^{1}See https://www.blackducksoftware.com/resources/data/top-20-open-source-licenses/

^{2}For example, according to its 2015 income statement, Red Hat, the world’s largest commercial distributor of the Linux operating system, made a total net income of $180.20 million in 2014.

^{3}See also Hasnas, Lambertini and Palestini (2014) [7] , Jaisingh, See-To and Tam (2008) [8] and Suh and Yilmaz (2015) [9] .

^{4}One can think of another model where there are more than two firms. However, we believe that two firm assumption does not restrict the model and its implications too much. In fact, within the open source firm, there will be many developers, which is quite realistic. Also, adding another proprietary firm will not change the results and the intuition.

^{5}Holding the other operating system’s quality level constant,
, where, the value of operating system i,
, will increase as its quality level increases.

^{6}Assumption 3 makes the objective function for Windows nicely behaved and it ensures that the difference between the technological trajectories,
, does not explode.

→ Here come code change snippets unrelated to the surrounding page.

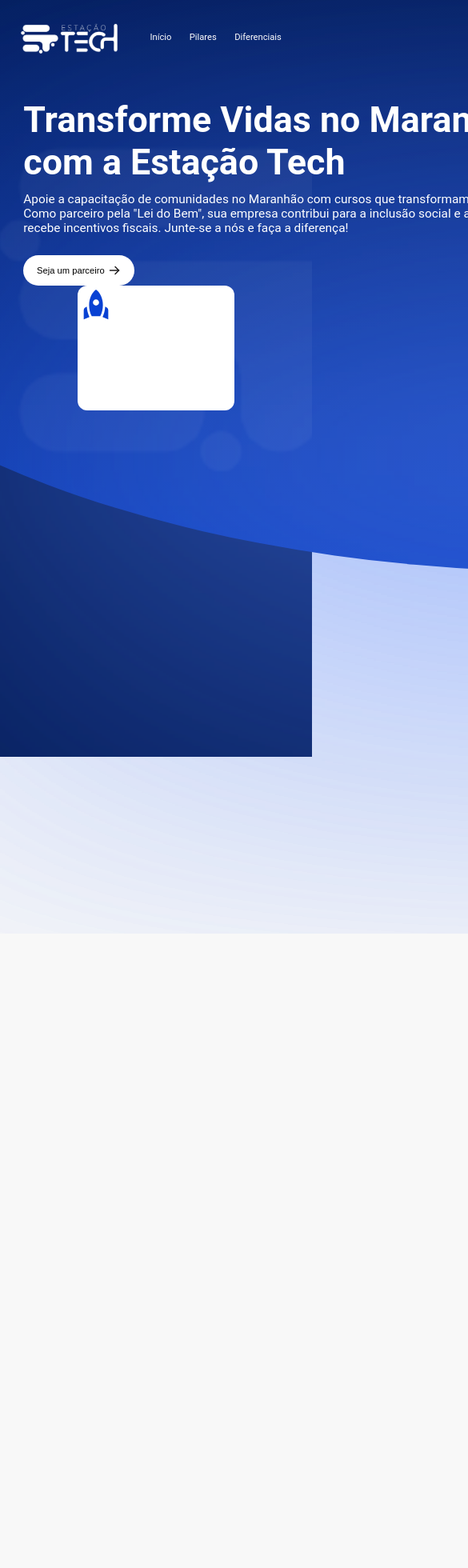
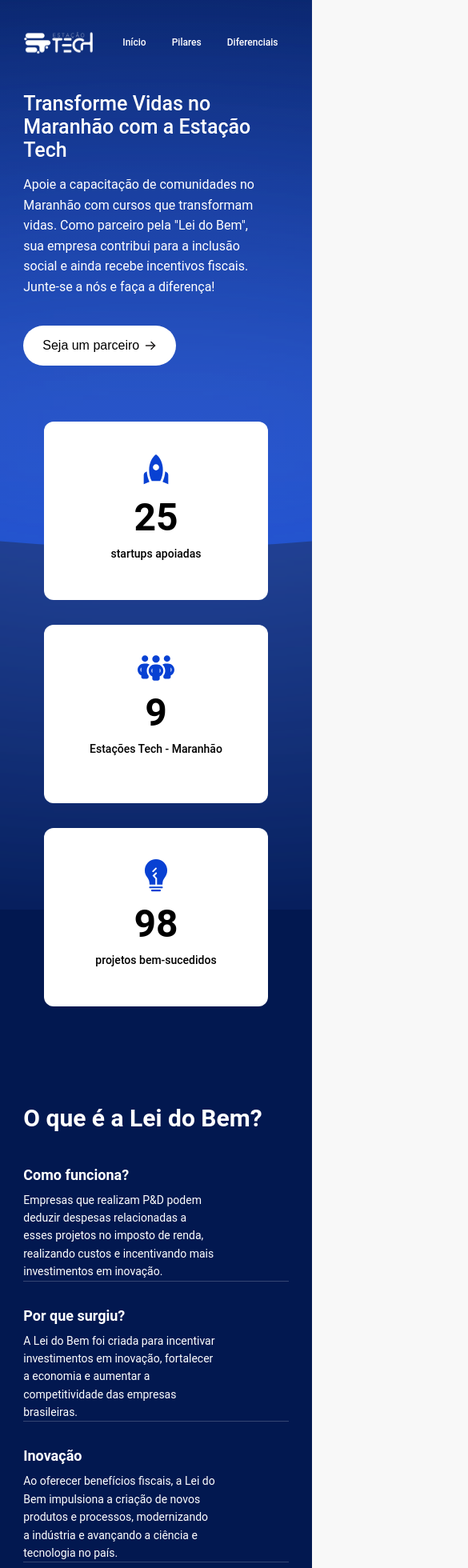
Before and after one commit to EmanuelJovito/hackadoido, a Next.js app: page / in a window 390 px wide. Shown: the top 1960 px of the page at 80% size, 585 px wide, since content can reach past the window. Before the commit the page ends 1167 px from the top, so only its background shows below. Built offline with nearby package versions, Linux system fonts and the light colour scheme.

Commit message:
feat: responsividade do hero section

```diff
--- a/src/presentation/external/global.ts
+++ b/src/presentation/external/global.ts
@@ -35,15 +35,4 @@
     font-family: 'Roboto', sans-serif;
   }
 
-  @media (max-width: 720px) {
-    html {
-      font-size: 50%;
-    }
-  }
-
-  @media (max-width: 430px) {
-    html {
-      font-size: 43.75%;
-    }
-  }
 `;
--- a/src/presentation/modules/HeroSection/HeroSection.styled.ts
+++ b/src/presentation/modules/HeroSection/HeroSection.styled.ts
@@ -1,23 +1,33 @@
 import { styled } from "styled-components";
 import Image from "next/image";
 
-export const Main = styled.main``;
+export const Main = styled.main`
+  display: flex;
+  width: 100vw;
+`;
 export const Background = styled.div`
   position: absolute;
   top: 0;
   left: 0;
-  width: 100%;
+  width: 100vw;
   height: 135.1rem;
   object-fit: cover;
   z-index: -1;
   background-color: #021850;
+  @media (max-width: 768px) {
+    height: 225rem;
+  }
 `;
 export const BackgroundCircle = styled(Image)`
   position: absolute;
   top: -10rem;
   left: 0;
   object-fit: cover;
+  width: 100%;
   z-index: -1;
+  @media (max-width: 768px) {
+    overflow: hidden;
+  }
 `;
 export const Header = styled.header`
   display: flex;
@@ -25,6 +35,9 @@
   align-items: center;
   width: 100wh;
   padding: 2.4rem;
+  @media (max-width: 768px) {
+    padding: 1rem 2.4rem;
+  }
 `;
 export const Nav = styled.nav`
   display: flex;
@@ -35,26 +48,46 @@
     color: white;
     text-decoration: none;
   }
+  @media (max-width: 768px) {
+    font-size: 1.2rem;
+    font-weight: 500;
+  }
 `;
 export const Logo = styled(Image)`
   position: relative;
   width: 20.2rem;
   height: 8.5rem;
   left: -30px;
+  @media (max-width: 768px) {
+    width: 10rem;
+  }
 `;
 export const HeroSection = styled.section`
   margin-top: 4.3rem;
+  @media (max-width: 768px) {
+    margin-top: 1rem;
+  }
 `;
 export const Title = styled.h1`
-  width: 95.1rem;
-  font-size: 6.4rem;
+  width: 88.1rem;
+  font-size: 5.9rem;
   color: white;
+  @media (max-width: 768px) {
+    width: 30rem;
+    font-size: 2.5rem;
+    font-weight: 500;
+  }
 `;
 export const Span = styled.div`
   margin-top: 1.6rem;
-  width: 87.4rem;
-  font-size: 2.2rem;
+  width: 80.4rem;
+  line-height: 1.6;
+  font-size: 2rem;
   color: white;
+  @media (max-width: 768px) {
+    width: 30rem;
+    font-size: 1.6rem;
+  }
 `;
 export const Btn = styled.button`
   margin-top: 3.5rem;
@@ -71,22 +104,100 @@
 `;
 export const Arrow = styled(Image)``;
 export const LogoTech = styled(Image)`
-  margin-top: 3.9rem;
+  margin-top: 2rem;
   position: absolute;
   top: 0;
   right: 0;
   object-fit: cover;
   z-index: -1;
+  @media (max-width: 768px) {
+    overflow: hidden;
+    display: none;
+  }
 `;
 export const CardContainer = styled.div`
   display: flex;
-  width: 100%;
   justify-content: center;
+  margin-top: 7rem;
+  gap: 3.1rem;
+  @media (max-width: 768px) {
+    flex-direction: column;
+    align-items: center;
+  }
 `;
 export const Card = styled.div`
+  display: flex;
+  flex-direction: column;
   width: 28rem;
   height: 22.3rem;
   border-radius: 12px;
+  gap: 0.9rem;
   background-color: white;
+  align-items: center;
 `;
-export const Icon = styled(Image)``;
+export const Icon = styled(Image)`
+  margin-top: 3.6rem;
+`;
+export const Number = styled.span`
+  font-size: 4.8rem;
+  font-weight: 700;
+`;
+export const ShortText = styled.span`
+  font-size: 1.4rem;
+  font-weight: 500;
+`;
+export const LawContainer = styled.div`
+  margin-top: 12.2rem;
+`;
+export const Law = styled.h1`
+  font-size: 5.2rem;
+  font-weight: 700;
+  color: white;
+  @media (max-width: 768px) {
+    font-size: 3rem;
+  }
+`;
+export const LawContainerr = styled.div`
+  display: flex;
+  justify-content: space-between;
+  margin-top: 4.3rem;
+  width: 100%;
+  @media (max-width: 768px) {
+    display: flex;
+    flex-direction: column;
+  }
+`;
+
+export const Column = styled.div`
+  flex: 1;
+  color: #ffffff;
+
+  &:not(:last-child) {
+    border-right: 1px solid rgba(255, 255, 255, 0.2);
+  }
+  &:not(:first-child) {
+    margin-left: 4.2rem;
+  }
+  @media (max-width: 768px) {
+    &:not(:last-child) {
+      border-bottom: 1px solid rgba(255, 255, 255, 0.2);
+      border-right: none;
+    }
+    &:not(:first-child) {
+      margin-left: 0;
+      margin-top: 3.2rem;
+    }
+  }
+`;
+
+export const LawTitle = styled.h3`
+  font-size: 18px;
+  margin-bottom: 10px;
+`;
+
+export const Description = styled.p`
+  font-size: 14px;
+  line-height: 1.6;
+  width: 240.04px;
+  margin-right: 32px;
+`;
--- a/src/presentation/modules/HeroSection/HeroSection.tsx
+++ b/src/presentation/modules/HeroSection/HeroSection.tsx
@@ -1,10 +1,13 @@
 "use client";
 import * as S from "./HeroSection.styled";
 import Mask from "@/../public/Mask group.svg";
+import { useState } from "react";
 import background from "@/../public/background.svg";
 import ArrowRight from "@/../public/ArrowRight.svg";
 import LogoEstacao from "@/../public/logoEstacaoTech.svg";
 import Rocket from "@/../public/rocket.svg";
+import IconPeople from "@/../public/icon-people.svg";
+import Clarity from "@/../public/clarity_lightbulb-solid.svg";
 import { Wrapper } from "@/presentation/shared/components/layout/Wrapper/Wrapper";
 export function HeroSection() {
   return (
@@ -35,8 +38,57 @@
           <S.CardContainer>
             <S.Card>
               <S.Icon src={Rocket} alt=""></S.Icon>
+              <S.Number>25</S.Number>
+              <S.ShortText>startups apoiadas</S.ShortText>
+            </S.Card>
+            <S.Card>
+              <S.Icon src={IconPeople} alt=""></S.Icon>
+              <S.Number>9</S.Number>
+              <S.ShortText>Estações Tech - Maranhão</S.ShortText>
+            </S.Card>
+            <S.Card>
+              <S.Icon src={Clarity} alt=""></S.Icon>
+              <S.Number>98</S.Number>
+              <S.ShortText>projetos bem-sucedidos</S.ShortText>
             </S.Card>
           </S.CardContainer>
+          <S.LawContainer>
+            <S.Law>O que é a Lei do Bem?</S.Law>
+            <S.LawContainerr>
+              <S.Column>
+                <S.LawTitle>Como funciona?</S.LawTitle>
+                <S.Description>
+                  Empresas que realizam P&D podem deduzir despesas relacionadas
+                  a esses projetos no imposto de renda, realizando custos e
+                  incentivando mais investimentos em inovação.
+                </S.Description>
+              </S.Column>
+              <S.Column>
+                <S.LawTitle>Por que surgiu?</S.LawTitle>
+                <S.Description>
+                  A Lei do Bem foi criada para incentivar investimentos em
+                  inovação, fortalecer a economia e aumentar a competitividade
+                  das empresas brasileiras.
+                </S.Description>
+              </S.Column>
+              <S.Column>
+                <S.LawTitle>Inovação</S.LawTitle>
+                <S.Description>
+                  Ao oferecer benefícios fiscais, a Lei do Bem impulsiona a
+                  criação de novos produtos e processos, modernizando a
+                  indústria e avançando a ciência e tecnologia no país.
+                </S.Description>
+              </S.Column>
+              <S.Column>
+                <S.LawTitle>Conexões</S.LawTitle>
+                <S.Description>
+                  A Lei do Bem facilita parcerias entre empresas, universidades
+                  e centros de pesquisa, promovendo a inovação tecnológica e o
+                  desenvolvimento de soluções inovadoras.
+                </S.Description>
+              </S.Column>
+            </S.LawContainerr>
+          </S.LawContainer>
         </S.HeroSection>
       </Wrapper>
     </S.Main>
```
Also changed, not shown: public/clarity_lightbulb-solid.svg (added), public/icon-people.svg (added).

^{7}The second order condition ensures that this is the optimal solution.

^{8}Note that
and
being linear with slope
and
causes
to be a linear function, as well, with slope. Thus
and. Assumption 2 ensures that
and. Thus,
is positive.